PROBLEM TO WORK ON -
Only the text of the records belongs in the answer, copied exactly, with every picture omitted.

TASK DATA -
———

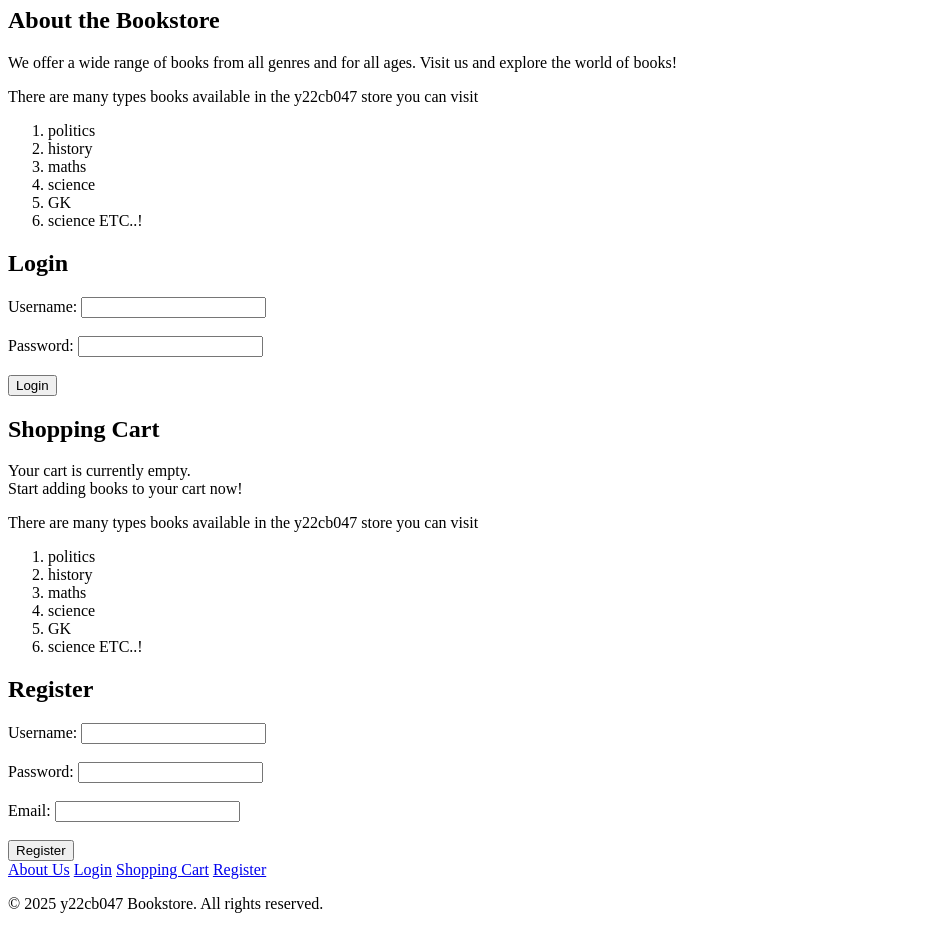
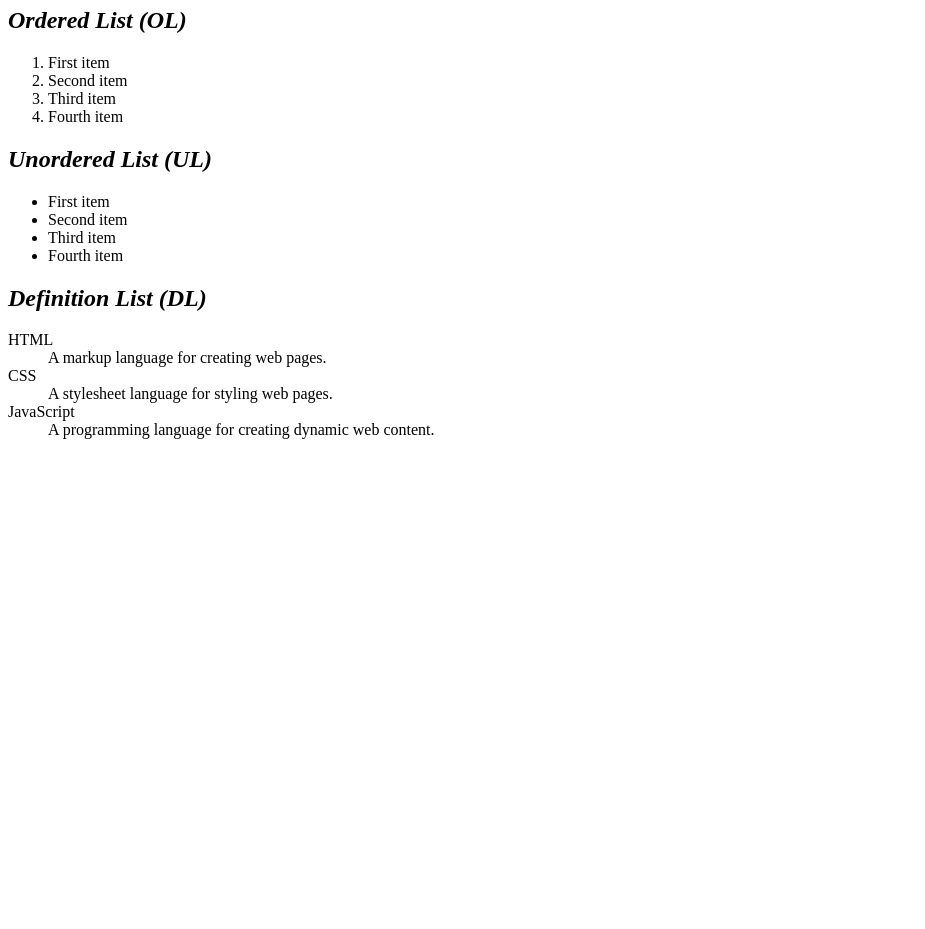
Before and after one commit to nkarthik369/y22cb047html, a plain HTML site: page index.html in a window 1280 px wide. Shown: the part 73-1002 px from the top of the page, without its empty margins (0-925 px from the left). After the commit the page ends 800 px from the top, so only its background shows below. Drawn offline with Linux system fonts and the light colour scheme.

Commit message:
Add files via upload

```diff
--- a/index.html
+++ b/index.html
@@ -1,80 +1,47 @@
 <!DOCTYPE html>
 <html lang="en">
-    <style>
-        h1{
-            text-align: center;
-        }
-    </style>
 <head>
     <meta charset="UTF-8">
     <meta name="viewport" content="width=device-width, initial-scale=1.0">
-    <title style="text-align: center;" >Bookstore</title>
-    <link rel="stylesheet" href="styles.css">
+    <title>Types of Lists</title>
+    <style>
+        h1{ text-align : center
+        }
+        h2 {
+            text-align;left:30px;
+            font-style: oblique;
+
+        }
+
+    </style>
 </head>
+<body>
+    <h1>Types of Lists</h1>
 
-<body>
-    <header>
-        <h1>Welcome to Y22CB047 Bookstore</h1>
-    </header>
+    <h2>Ordered List (OL)</h2>
+    <ol>
+        <li>First item</li>
+        <li>Second item</li>
+        <li>Third item</li>
+        <li>Fourth item</li>
+    </ol>
 
-    <main>
-        <section id="about">
-            <h2>About the Bookstore</h2>
-            <p>We offer a wide range of books from all genres and for all ages. Visit us and explore the world of books!</p>
-            <p>There are many types books available in the y22cb047 store you can visit</p>
-            <ol>
-                <li>politics</li>
-                <li>history</li>
-                <li>maths</li>
-                <li>science</li>
-                <li>GK</li>
-                <li>science ETC..!</li>
-            </ol>
-        </section>
-        <section id="login">
-            <h2>Login</h2>
-            <form>
-                <label for="username">Username:</label>
-                <input type="text" id="username" name="username" required><br><br>
-                <label for="password">Password:</label>
-                <input type="password" id="password" name="password" required><br><br>
-                <input type="submit" value="Login">
-            </form>
-        </section>
-        <section id="cart">
-            <h2>Shopping Cart</h2>
-            <p>Your cart is currently empty.<br> Start adding books to your cart now!</p>
-            <p>There are many types books available in the y22cb047 store you can visit</p>
-            <ol>
-                <li>politics</li>
-                <li>history</li>
-                <li>maths</li>
-                <li>science</li>
-                <li>GK</li>
-                <li>science ETC..!</li>
-            </ol>
-        </section>
-        <section id="register">
-            <h2>Register</h2>
-            <form>
-                <label for="new-username">Username:</label>
-                <input type="text" id="new-username" name="new-username" required><br><br>
-                <label for="new-password">Password:</label>
-                <input type="password" id="new-password" name="new-password" required><br><br>
-                <label for="email">Email:</label>
-                <input type="email" id="email" name="email" required><br><br>
-                <input type="submit" value="Register">
-            </form>
-        </section>
-        <nav>
-            <a href="#about">About Us</a>
-            <a href="#login">Login</a>
-            <a href="#cart">Shopping Cart</a>
-            <a href="#register">Register</a>
-        </nav>
-    </main>
-    <footer>
-        <p>&copy; 2025 y22cb047 Bookstore. All rights reserved.</p>
-    </footer>
+    <h2>Unordered List (UL)</h2>
+    <ul>
+        <li>First item</li>
+        <li>Second item</li>
+        <li>Third item</li>
+        <li>Fourth item</li>
+    </ul>
+
+    <h2>Definition List (DL)</h2>
+    <dl>
+        <dt>HTML</dt>
+        <dd>A markup language for creating web pages.</dd>
+        <dt>CSS</dt>
+        <dd>A stylesheet language for styling web pages.</dd>
+        <dt>JavaScript</dt>
+        <dd>A programming language for creating dynamic web content.</dd>
+    </dl>
 </body>
 </html>
```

———

SOLUTION -
Before and after one commit to nkarthik369/y22cb047html, a plain HTML site: page index.html in a window 1280 px wide. Shown: the part 73-1002 px from the top of the page, without its empty margins (0-925 px from the left). After the commit the page ends 800 px from the top, so only its background shows below. Drawn offline with Linux system fonts and the light colour scheme.

Commit message:
Add files via upload

```diff
--- a/index.html
+++ b/index.html
@@ -1,80 +1,47 @@
 <!DOCTYPE html>
 <html lang="en">
-    <style>
-        h1{
-            text-align: center;
-        }
-    </style>
 <head>
     <meta charset="UTF-8">
     <meta name="viewport" content="width=device-width, initial-scale=1.0">
-    <title style="text-align: center;" >Bookstore</title>
-    <link rel="stylesheet" href="styles.css">
+    <title>Types of Lists</title>
+    <style>
+        h1{ text-align : center
+        }
+        h2 {
+            text-align;left:30px;
+            font-style: oblique;
+
+        }
+
+    </style>
 </head>
+<body>
+    <h1>Types of Lists</h1>
 
-<body>
-    <header>
-        <h1>Welcome to Y22CB047 Bookstore</h1>
-    </header>
+    <h2>Ordered List (OL)</h2>
+    <ol>
+        <li>First item</li>
+        <li>Second item</li>
+        <li>Third item</li>
+        <li>Fourth item</li>
+    </ol>
 
-    <main>
-        <section id="about">
-            <h2>About the Bookstore</h2>
-            <p>We offer a wide range of books from all genres and for all ages. Visit us and explore the world of books!</p>
-            <p>There are many types books available in the y22cb047 store you can visit</p>
-            <ol>
-                <li>politics</li>
-                <li>history</li>
-                <li>maths</li>
-                <li>science</li>
-                <li>GK</li>
-                <li>science ETC..!</li>
-            </ol>
-        </section>
-        <section id="login">
-            <h2>Login</h2>
-            <form>
-                <label for="username">Username:</label>
-                <input type="text" id="username" name="username" required><br><br>
-                <label for="password">Password:</label>
-                <input type="password" id="password" name="password" required><br><br>
-                <input type="submit" value="Login">
-            </form>
-        </section>
-        <section id="cart">
-            <h2>Shopping Cart</h2>
-            <p>Your cart is currently empty.<br> Start adding books to your cart now!</p>
-            <p>There are many types books available in the y22cb047 store you can visit</p>
-            <ol>
-                <li>politics</li>
-                <li>history</li>
-                <li>maths</li>
-                <li>science</li>
-                <li>GK</li>
-                <li>science ETC..!</li>
-            </ol>
-        </section>
-        <section id="register">
-            <h2>Register</h2>
-            <form>
-                <label for="new-username">Username:</label>
-                <input type="text" id="new-username" name="new-username" required><br><br>
-                <label for="new-password">Password:</label>
-                <input type="password" id="new-password" name="new-password" required><br><br>
-                <label for="email">Email:</label>
-                <input type="email" id="email" name="email" required><br><br>
-                <input type="submit" value="Register">
-            </form>
-        </section>
-        <nav>
-            <a href="#about">About Us</a>
-            <a href="#login">Login</a>
-            <a href="#cart">Shopping Cart</a>
-            <a href="#register">Register</a>
-        </nav>
-    </main>
-    <footer>
-        <p>&copy; 2025 y22cb047 Bookstore. All rights reserved.</p>
-    </footer>
+    <h2>Unordered List (UL)</h2>
+    <ul>
+        <li>First item</li>
+        <li>Second item</li>
+        <li>Third item</li>
+        <li>Fourth item</li>
+    </ul>
+
+    <h2>Definition List (DL)</h2>
+    <dl>
+        <dt>HTML</dt>
+        <dd>A markup language for creating web pages.</dd>
+        <dt>CSS</dt>
+        <dd>A stylesheet language for styling web pages.</dd>
+        <dt>JavaScript</dt>
+        <dd>A programming language for creating dynamic web content.</dd>
+    </dl>
 </body>
 </html>
```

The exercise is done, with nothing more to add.